I also have to say, that after backing 66 projects since May 2013, that I am no longer enthused to back anything that does not at least have a quickstart or ashcan version (for an RPG) or a demo of a physical product (game aids). I think the only really innovative game I have backed is Blades in the Dark. The three games I have been waiting the longest on delivery were all “good ideas” from established designers and companies, but are now approaching two years overdue. While I suspect they will eventually deliver, I think in the last few years Kickstarter has become more of a place to take roleplaying games that are already 80-90% finished.
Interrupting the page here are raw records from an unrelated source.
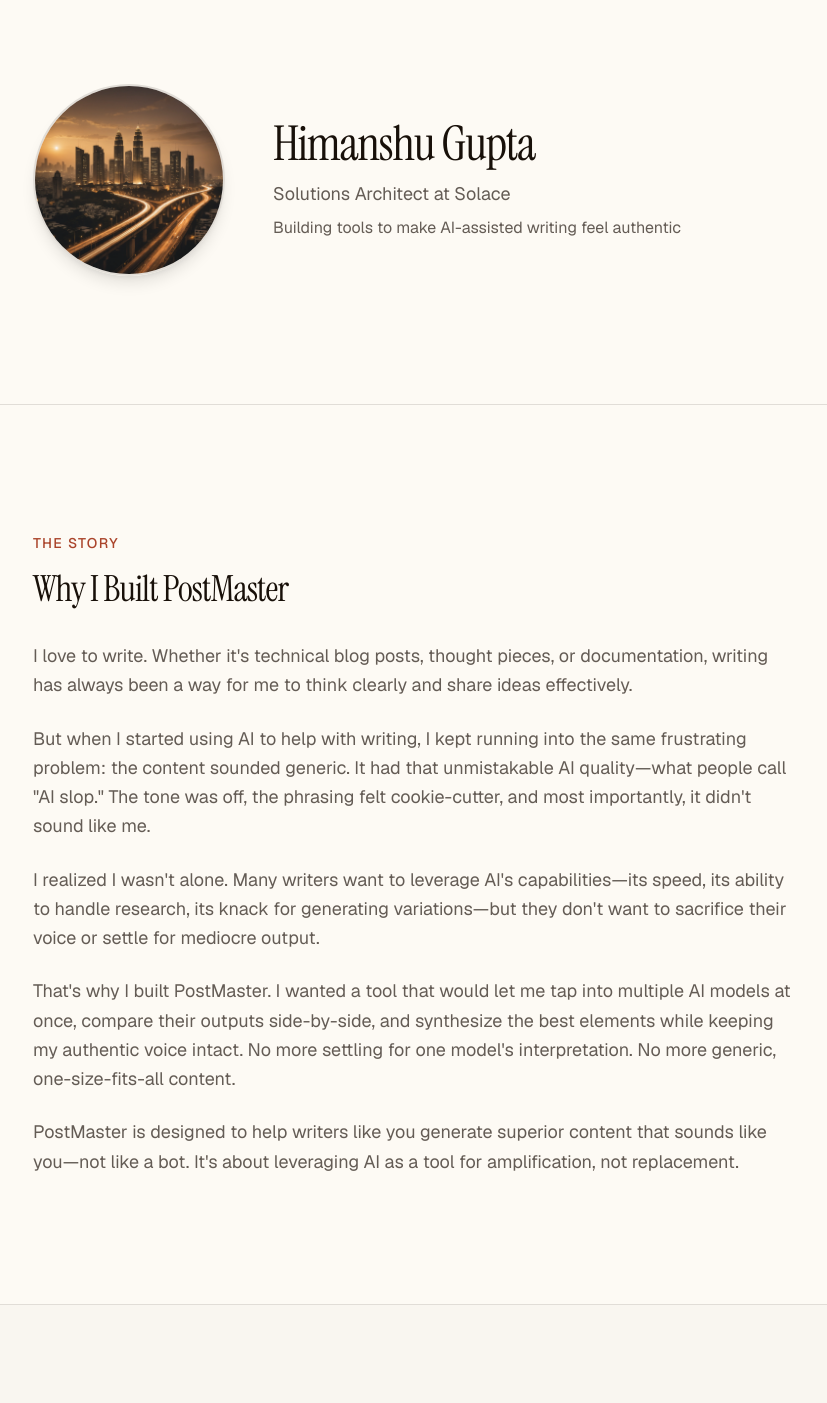
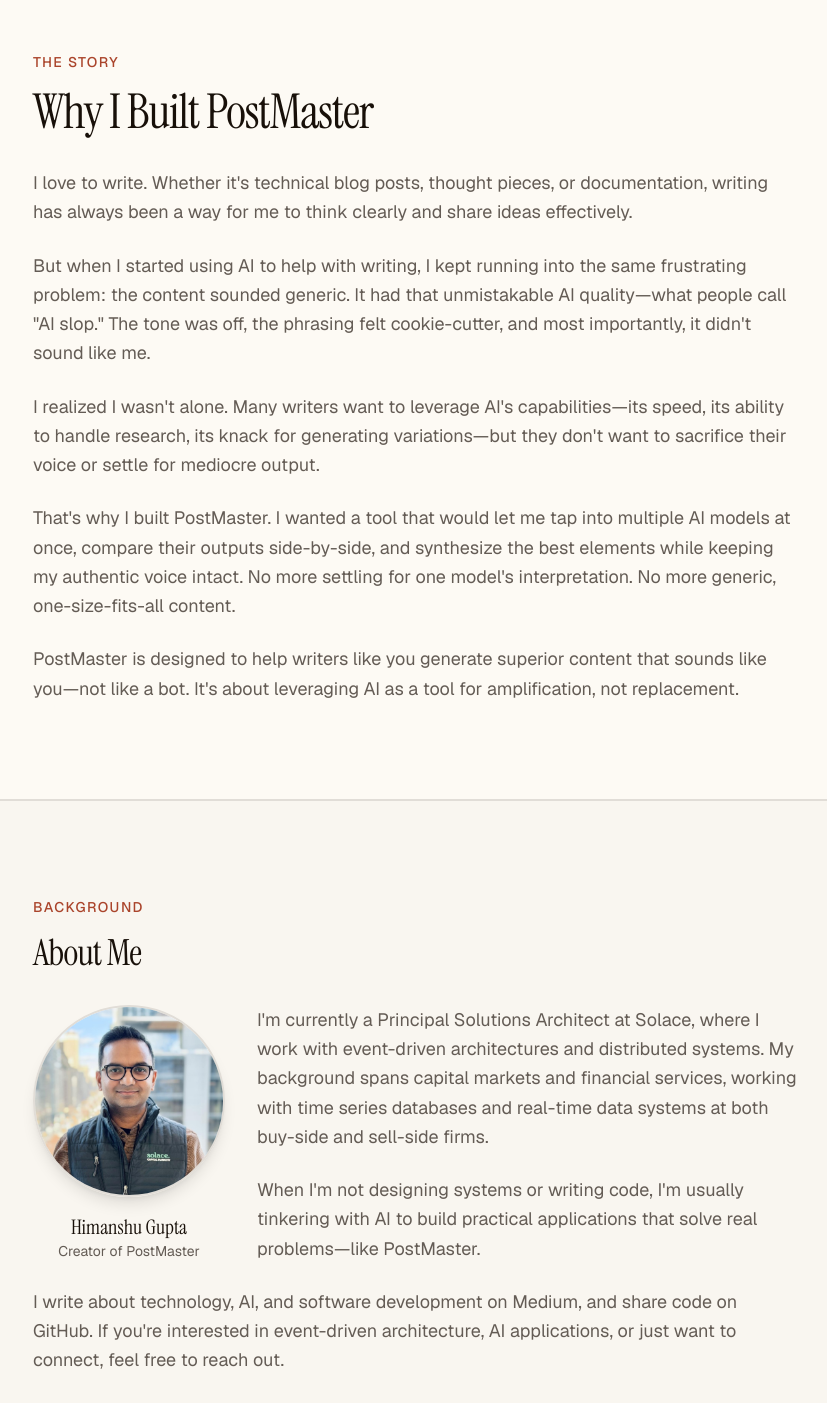
Before and after one commit to himoacs/postmaster, a Next.js app: page /about in a window 1280 px wide. Shown: the part 100-1503 px from the top of the page, without its empty margins (223-1050 px from the left). Built offline with nearby package versions, Linux system fonts and the light colour scheme.

Commit message:
Update About page layout with left-aligned headshot and text wrapping

```diff
--- a/src/app/(marketing)/about/page.tsx
+++ b/src/app/(marketing)/about/page.tsx
@@ -1,8 +1,7 @@
 import Link from "next/link";
 import Image from "next/image";
 import { Button } from "@/components/ui/button";
-import { PenLine, Linkedin, Github } from "lucide-react";
-import { ArrowLeft } from "lucide-react";
+import { PenLine, ArrowLeft, ExternalLink } from "lucide-react";
 
 export default function AboutPage() {
   return (
@@ -53,49 +52,16 @@
       </header>
 
       <main className="flex-1 pt-14">
-        {/* Hero Section with Photo */}
-        <section className="border-b py-24 lg:py-32">
-          <div className="container">
-            <div className="mx-auto max-w-3xl">
-              <div className="flex flex-col items-center gap-8 lg:flex-row lg:gap-12">
-                {/* Profile Photo */}
-                <div className="relative h-48 w-48 flex-shrink-0 overflow-hidden rounded-full border-2 border-border shadow-lg">
-                  <Image
-                    src="/himanshu-profile.jpg"
-                    alt="Himanshu Gupta"
-                    fill
-                    className="object-cover"
-                    priority
-                  />
-                </div>
-
-                {/* Intro */}
-                <div className="text-center lg:text-left">
-                  <h1 className="font-serif text-4xl font-normal tracking-tight sm:text-5xl">
-                    Himanshu Gupta
-                  </h1>
-                  <p className="mt-3 text-lg text-muted-foreground">
-                    Solutions Architect at Solace
-                  </p>
-                  <p className="mt-2 text-base text-muted-foreground">
-                    Building tools to make AI-assisted writing feel authentic
-                  </p>
-                </div>
-              </div>
-            </div>
-          </div>
-        </section>
-
-        {/* Why I Built PostMaster */}
-        <section className="py-24 lg:py-32">
+        {/* Story Section - First */}
+        <section className="border-b py-16 lg:py-24">
           <div className="container">
             <div className="mx-auto max-w-3xl">
               <p className="mb-4 text-sm font-medium uppercase tracking-widest text-primary">
                 The Story
               </p>
-              <h2 className="font-serif text-3xl font-normal tracking-tight sm:text-4xl">
+              <h1 className="font-serif text-4xl font-normal tracking-tight sm:text-5xl">
                 Why I Built PostMaster
-              </h2>
+              </h1>
 
               <div className="mt-8 space-y-6 text-lg leading-relaxed text-muted-foreground">
                 <p>
@@ -137,8 +103,8 @@
           </div>
         </section>
 
-        {/* Background */}
-        <section className="border-t bg-muted/30 py-24">
+        {/* About Me Section - Photo Next to Content */}
+        <section className="border-t bg-muted/30 py-16 lg:py-24">
           <div className="container">
             <div className="mx-auto max-w-3xl">
               <p className="mb-4 text-sm font-medium uppercase tracking-widest text-primary">
@@ -148,17 +114,36 @@
                 About Me
               </h2>
 
-              <div className="mt-8 space-y-6 text-lg leading-relaxed text-muted-foreground">
+              <div className="mt-8">
+                {/* Profile Photo and Caption - Floated Left */}
+                <div className="float-left mr-8 mb-6">
+                  <div className="relative h-48 w-48 overflow-hidden rounded-full border-2 border-border shadow-lg">
+                    <Image
+                      src="/himanshu-headshot.jpg"
+                      alt="Himanshu Gupta"
+                      fill
+                      sizes="192px"
+                      className="object-cover"
+                      priority
+                    />
+                  </div>
+                  <div className="mt-4 text-center">
+                    <h3 className="font-serif text-xl font-medium">Himanshu Gupta</h3>
+                    <p className="text-sm text-muted-foreground">Creator of PostMaster</p>
+                  </div>
+                </div>
+
+                {/* Bio Content - Wraps Around Image */}
+                <div className="space-y-6 text-lg leading-relaxed text-muted-foreground">
                   <p>
-                  I&apos;m currently a Solutions Architect at Solace, where I work with
+                    I&apos;m currently a Principal Solutions Architect at Solace, where I work with
                     event-driven architectures and distributed systems. My background spans
                     capital markets and financial services, working with time series databases
                     and real-time data systems at both buy-side and sell-side firms.
                   </p>
 
                   <p>
-                  I hold a Bachelor of Science in Electrical Engineering from the City
-                  College of New York. When I&apos;m not designing systems or writing code,
+                    When I&apos;m not designing systems or writing code,
                     I&apos;m usually tinkering with AI to build practical applications that solve
                     real problems—like PostMaster.
                   </p>
@@ -168,49 +153,50 @@
                     share code on GitHub. If you&apos;re interested in event-driven architecture,
                     AI applications, or just want to connect, feel free to reach out.
                   </p>
-              </div>
 
                   {/* Social Links */}
-              <div className="mt-12 flex flex-wrap gap-4">
-                <Button size="lg" variant="outline" asChild>
+                  <div className="flex flex-wrap gap-3 pt-4">
+                    <Button size="default" variant="outline" asChild>
                       <a
                         href="https://www.linkedin.com/in/guptahim/"
                         target="_blank"
                         rel="noopener noreferrer"
                         className="flex items-center gap-2"
                       >
-                    <Linkedin className="h-5 w-5" />
+                        <svg className="h-4 w-4" viewBox="0 0 24 24" fill="currentColor">
+                          <path d="M20.447 20.452h-3.554v-5.569c0-1.328-.027-3.037-1.852-3.037-1.853 0-2.136 1.445-2.136 2.939v5.667H9.351V9h3.414v1.561h.046c.477-.9 1.637-1.85 3.37-1.85 3.601 0 4.267 2.37 4.267 5.455v6.286zM5.337 7.433c-1.144 0-2.063-.926-2.063-2.065 0-1.138.92-2.063 2.063-2.063 1.14 0 2.064.925 2.064 2.063 0 1.139-.925 2.065-2.064 2.065zm1.782 13.019H3.555V9h3.564v11.452zM22.225 0H1.771C.792 0 0 .774 0 1.729v20.542C0 23.227.792 24 1.771 24h20.451C23.2 24 24 23.227 24 22.271V1.729C24 .774 23.2 0 22.222 0h.003z"/>
+                        </svg>
                         LinkedIn
                       </a>
                     </Button>
-                <Button size="lg" variant="outline" asChild>
+                    <Button size="default" variant="outline" asChild>
                       <a
                         href="https://medium.com/@himgupta"
                         target="_blank"
                         rel="noopener noreferrer"
                         className="flex items-center gap-2"
                       >
-                    <svg
-                      className="h-5 w-5"
-                      viewBox="0 0 24 24"
-                      fill="currentColor"
-                    >
+                        <svg className="h-4 w-4" viewBox="0 0 24 24" fill="currentColor">
                           <path d="M13.54 12a6.8 6.8 0 01-6.77 6.82A6.8 6.8 0 010 12a6.8 6.8 0 016.77-6.82A6.8 6.8 0 0113.54 12zM20.96 12c0 3.54-1.51 6.42-3.38 6.42-1.87 0-3.39-2.88-3.39-6.42s1.52-6.42 3.39-6.42 3.38 2.88 3.38 6.42M24 12c0 3.17-.53 5.75-1.19 5.75-.66 0-1.19-2.58-1.19-5.75s.53-5.75 1.19-5.75C23.47 6.25 24 8.83 24 12z"/>
                         </svg>
                         Medium
                       </a>
                     </Button>
-                <Button size="lg" variant="outline" asChild>
+                    <Button size="default" variant="outline" asChild>
                       <a
                         href="https://github.com/himoacs"
                         target="_blank"
                         rel="noopener noreferrer"
                         className="flex items-center gap-2"
                       >
-                    <Github className="h-5 w-5" />
+                        <svg className="h-4 w-4" viewBox="0 0 24 24" fill="currentColor">
+                          <path d="M12 0c-6.626 0-12 5.373-12 12 0 5.302 3.438 9.8 8.207 11.387.599.111.793-.261.793-.577v-2.234c-3.338.726-4.033-1.416-4.033-1.416-.546-1.387-1.333-1.756-1.333-1.756-1.089-.745.083-.729.083-.729 1.205.084 1.839 1.237 1.839 1.237 1.07 1.834 2.807 1.304 3.492.997.107-.775.418-1.305.762-1.604-2.665-.305-5.467-1.334-5.467-5.931 0-1.311.469-2.381 1.236-3.221-.124-.303-.535-1.524.117-3.176 0 0 1.008-.322 3.301 1.23.957-.266 1.983-.399 3.003-.404 1.02.005 2.047.138 3.006.404 2.291-1.552 3.297-1.23 3.297-1.23.653 1.653.242 2.874.118 3.176.77.84 1.235 1.911 1.235 3.221 0 4.609-2.807 5.624-5.479 5.921.43.372.823 1.102.823 2.222v3.293c0 .319.192.694.801.576 4.765-1.589 8.199-6.086 8.199-11.386 0-6.627-5.373-12-12-12z"/>
+                        </svg>
                         GitHub
                       </a>
                     </Button>
+                  </div>
+                </div>
               </div>
             </div>
           </div>
```
Also changed, not shown: public/himanshu-headshot.jpg (added), public/himanshu-profile.webp (renamed from public/himanshu-profile.jpg). Lines whose indentation alone changed are shown as unchanged.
I do not have any interest in making ancillary products, and I do not have an IP to do a Next Edition with, so that leaves genuine innovation and love letters. Try as I might, I have not figured out a new and interesting way of rolling dice, or changing the practice of play around the gaming table. So that leaves taking the “love letter” approach to writing a game. Here I find my ideas keep returning to the D100 System. The game I would most like to pay homage to is Runequest 2nd edition, which packed an awful lot of game into 120 pages. It did this in large part by making a lot of the setting implicit in the rules, art, and examples of play. not by devoting large amounts of space to fluff text and short fiction.
Of course, there is a Next Edition of Runequest due out this year, and based on the designer blogs and draft I saw at GENCON, its going to be quite good. But there are at least two open license D100 systems on the market that I can use as a starting basis. “Hack what you like, to make what you love” as Vincent Barker put it. So that is where my thoughts are at right now, trying to innovate at the edge of the D100 system, and producing a focused setting with a light touch, the way RQ2 managed.
Now, I need to get back to drafting some Megagame rules…